When trying to make sense of Brexit – what it really means, and why it has so far worked – it is impossible to downplay its manipulation of progressive ideas. From the very get-go, its proponents have employed and redirected them on behalf of a decidedly reactionary agenda.
Hence, the affirmation with which pundits such as The Guardian’s Jonathan Freedland greeted Theresa May’s Article 50 letter on Wednesday. Trumpeting its acknowledgment of what the UK is losing in leaving the EU, Freedland couldn’t help but read it as a guilty plea. We know what we’re losing, but we have to do it anyway.
The liberal columnist was right to harp on the admission. The prime minister, originally in the Remain camp, knows what time it is. The problem is that she’s been all too willing to lead the UK out of the European Union, regardless.

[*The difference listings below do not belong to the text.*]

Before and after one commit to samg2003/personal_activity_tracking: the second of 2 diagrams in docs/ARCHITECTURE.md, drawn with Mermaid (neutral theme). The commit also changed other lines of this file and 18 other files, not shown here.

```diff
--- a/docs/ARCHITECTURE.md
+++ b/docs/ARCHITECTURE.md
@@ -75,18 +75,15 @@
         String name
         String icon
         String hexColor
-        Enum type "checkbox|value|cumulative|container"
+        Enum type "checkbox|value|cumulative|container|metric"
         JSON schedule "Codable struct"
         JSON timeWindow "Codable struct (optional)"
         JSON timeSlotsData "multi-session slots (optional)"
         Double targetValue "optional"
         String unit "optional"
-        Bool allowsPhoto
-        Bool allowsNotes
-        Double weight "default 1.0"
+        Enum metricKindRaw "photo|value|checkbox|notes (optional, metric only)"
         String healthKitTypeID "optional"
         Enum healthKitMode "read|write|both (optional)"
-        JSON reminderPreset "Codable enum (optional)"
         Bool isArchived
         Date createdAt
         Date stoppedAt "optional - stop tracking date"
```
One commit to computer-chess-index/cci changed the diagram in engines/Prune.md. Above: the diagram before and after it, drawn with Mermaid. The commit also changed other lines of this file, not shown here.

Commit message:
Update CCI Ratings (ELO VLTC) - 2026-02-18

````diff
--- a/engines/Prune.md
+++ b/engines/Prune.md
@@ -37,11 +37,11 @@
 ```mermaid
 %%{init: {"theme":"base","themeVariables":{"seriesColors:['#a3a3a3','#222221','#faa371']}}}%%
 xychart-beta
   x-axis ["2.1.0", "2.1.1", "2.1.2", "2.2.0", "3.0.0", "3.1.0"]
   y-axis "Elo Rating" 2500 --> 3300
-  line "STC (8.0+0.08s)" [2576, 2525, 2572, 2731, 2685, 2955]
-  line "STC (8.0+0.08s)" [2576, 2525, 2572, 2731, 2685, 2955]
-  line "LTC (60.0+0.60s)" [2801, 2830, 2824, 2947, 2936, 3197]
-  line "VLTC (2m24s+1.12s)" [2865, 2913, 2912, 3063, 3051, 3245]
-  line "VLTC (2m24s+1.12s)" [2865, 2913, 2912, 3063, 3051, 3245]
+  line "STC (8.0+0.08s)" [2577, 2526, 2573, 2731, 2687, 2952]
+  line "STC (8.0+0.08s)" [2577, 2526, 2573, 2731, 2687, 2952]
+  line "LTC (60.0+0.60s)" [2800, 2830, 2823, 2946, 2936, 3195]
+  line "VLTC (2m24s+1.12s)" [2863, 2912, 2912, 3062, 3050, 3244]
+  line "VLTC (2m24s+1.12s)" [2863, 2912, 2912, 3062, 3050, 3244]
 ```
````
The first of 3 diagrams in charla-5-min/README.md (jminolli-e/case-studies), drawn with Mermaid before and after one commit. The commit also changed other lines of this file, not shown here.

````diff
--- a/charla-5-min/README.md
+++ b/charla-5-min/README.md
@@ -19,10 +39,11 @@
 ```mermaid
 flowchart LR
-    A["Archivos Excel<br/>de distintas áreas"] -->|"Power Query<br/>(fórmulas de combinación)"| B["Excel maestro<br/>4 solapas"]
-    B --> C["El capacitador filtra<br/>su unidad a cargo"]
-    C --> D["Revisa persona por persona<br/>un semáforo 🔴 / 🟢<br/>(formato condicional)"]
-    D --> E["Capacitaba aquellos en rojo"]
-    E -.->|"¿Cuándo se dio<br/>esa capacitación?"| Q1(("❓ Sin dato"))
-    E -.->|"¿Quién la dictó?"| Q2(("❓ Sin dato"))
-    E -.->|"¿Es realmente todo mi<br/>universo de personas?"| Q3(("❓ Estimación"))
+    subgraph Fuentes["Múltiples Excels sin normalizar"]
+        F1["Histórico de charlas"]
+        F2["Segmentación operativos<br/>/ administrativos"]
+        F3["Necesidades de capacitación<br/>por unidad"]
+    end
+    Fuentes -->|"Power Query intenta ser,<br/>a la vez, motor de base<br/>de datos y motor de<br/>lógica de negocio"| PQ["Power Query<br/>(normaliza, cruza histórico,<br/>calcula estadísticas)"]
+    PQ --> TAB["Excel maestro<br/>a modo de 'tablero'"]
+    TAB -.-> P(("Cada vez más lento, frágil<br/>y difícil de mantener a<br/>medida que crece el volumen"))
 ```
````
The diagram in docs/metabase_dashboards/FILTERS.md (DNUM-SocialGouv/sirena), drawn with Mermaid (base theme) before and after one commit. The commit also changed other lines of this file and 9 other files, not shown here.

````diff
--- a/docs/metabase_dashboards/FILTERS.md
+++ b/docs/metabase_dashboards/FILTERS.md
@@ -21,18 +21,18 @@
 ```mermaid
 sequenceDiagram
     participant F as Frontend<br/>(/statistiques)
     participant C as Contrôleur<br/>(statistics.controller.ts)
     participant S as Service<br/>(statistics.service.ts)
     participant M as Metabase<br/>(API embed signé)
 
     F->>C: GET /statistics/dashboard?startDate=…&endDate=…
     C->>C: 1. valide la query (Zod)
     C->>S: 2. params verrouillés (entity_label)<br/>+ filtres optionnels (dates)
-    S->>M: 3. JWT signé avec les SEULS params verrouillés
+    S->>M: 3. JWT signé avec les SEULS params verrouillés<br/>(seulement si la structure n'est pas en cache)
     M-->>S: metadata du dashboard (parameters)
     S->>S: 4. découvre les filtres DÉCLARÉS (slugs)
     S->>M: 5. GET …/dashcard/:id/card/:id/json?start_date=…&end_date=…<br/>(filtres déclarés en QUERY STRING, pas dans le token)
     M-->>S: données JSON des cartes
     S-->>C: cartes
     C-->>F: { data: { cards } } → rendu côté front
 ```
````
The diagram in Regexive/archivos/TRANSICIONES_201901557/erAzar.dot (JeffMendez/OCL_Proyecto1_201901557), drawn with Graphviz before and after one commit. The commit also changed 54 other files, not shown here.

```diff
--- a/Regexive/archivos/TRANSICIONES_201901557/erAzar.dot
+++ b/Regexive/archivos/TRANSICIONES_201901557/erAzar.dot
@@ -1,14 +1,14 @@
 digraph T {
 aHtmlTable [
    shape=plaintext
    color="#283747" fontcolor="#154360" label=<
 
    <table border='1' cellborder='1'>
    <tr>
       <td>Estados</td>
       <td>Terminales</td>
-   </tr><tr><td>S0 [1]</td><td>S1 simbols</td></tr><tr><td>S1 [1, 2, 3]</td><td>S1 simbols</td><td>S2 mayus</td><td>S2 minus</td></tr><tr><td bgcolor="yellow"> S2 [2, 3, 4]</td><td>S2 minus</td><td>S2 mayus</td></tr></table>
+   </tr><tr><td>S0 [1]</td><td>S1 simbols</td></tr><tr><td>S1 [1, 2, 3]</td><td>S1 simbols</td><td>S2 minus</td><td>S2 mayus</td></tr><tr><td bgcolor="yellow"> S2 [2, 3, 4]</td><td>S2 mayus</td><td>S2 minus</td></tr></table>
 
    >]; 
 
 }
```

Why? Allegedly, as in keeping with the messaging of the 2014 UKIP poster, to honor the ‘will’ of the British people. As though its support for Brexit had been built democratically, on the basis of rational economic interests, and not, as it were, fear.
Few political cultures emphasise class as overtly and self-consciously as Britain’s does. If only it was able to do so without being exploited by its own aristocracy.
THE INSIDE TRACK
Wishful thinking. The EU will disappear, French presidential candidate Marine Le Pen told a rally on Sunday, promising to shield France from globalisation as she sought to fire up her supporters in the final four weeks before the election begins.
Blame it on the left. The mobilisation of National Front voters and widespread apathy among the rest of France’s electorate may hand Marine Le Pen a historic victory in the second round of the presidential election in May.
Otherwise AfD voters. On Saturday, members of the CDU’s right wing will seek to end a shift to the left in the German party. Their platform: “Liberal-Conservative Awakening in the Union,” is designed to unite Merkel’s critics around the country.
Workers’ paradise. A victory for Martin Schulz in the German election will be a chance for Europe to end “unsuccessful” austerity policies and bring back social justice to Europe, Thomas Oppermann told Sarantis Michalopolous.
The Schulz effect. German Chancellor Angela Merkel’s party easily won a re-election in the Saarland on Sunday, dealing an early blow to centre-left hopes of ending her more than decade-long reign.
Populism is the new normal. Austria’s government will seek an exemption from having to accept more asylum-seekers under an EU relocation system, it said on Tuesday, arguing it has already taken in its fair share during the migration crisis.
Authoritarian personality. At the annual congress of the European People’s Party (EPP) in Malta, Hungarian Premier Viktor Orbán called calling migration a “Trojan Horse of terrorism” and attacked the European Court of Human Rights (ECHR).
Only the elderly need apply. Denmark’s government wants to be able to block unaccompanied refugee children from entering the country if borders are closed due to exceptional circumstances.
Heartbroken and vulnerable. As tragedies unfold, aid workers talk about the lack of hope among refugees in Belgrade and their potential for self-harm.
Austerity fisherman. The killing of protected mammals in the Aegean Sea has raised eyebrows in Brussels, which called on the Greek government to punish the culprits.
Cheap shot. Krystyna Pawlowicz, a Polish MP from the ruling Eurosceptic PiS party, has written a letter to Jean-Claude Juncker, accusing him of “alcohol dependency”.
There’s always Moscow. Serbia is committed to EU membership, but it will work hard to improve relations with Russia, Prime Minister Aleksandar Vučić told Reuters ahead of a presidential election on Sunday (2 April).
And water is wet. Vladimir Putin is cozying up to the far-right to divide Europe, the European Commission’s First Vice-President Frans Timmermans said on Thursday, a week after France’s Marine Le Pen met with the Russian leader.
Brexit is a PR exercise. Brexit is not what Britain’s politicians say it is, Princeton University’s Andrew Moravcsik told EURACTIV Slovakia. It’s more akin to a half-truth, disguising business-as-usual.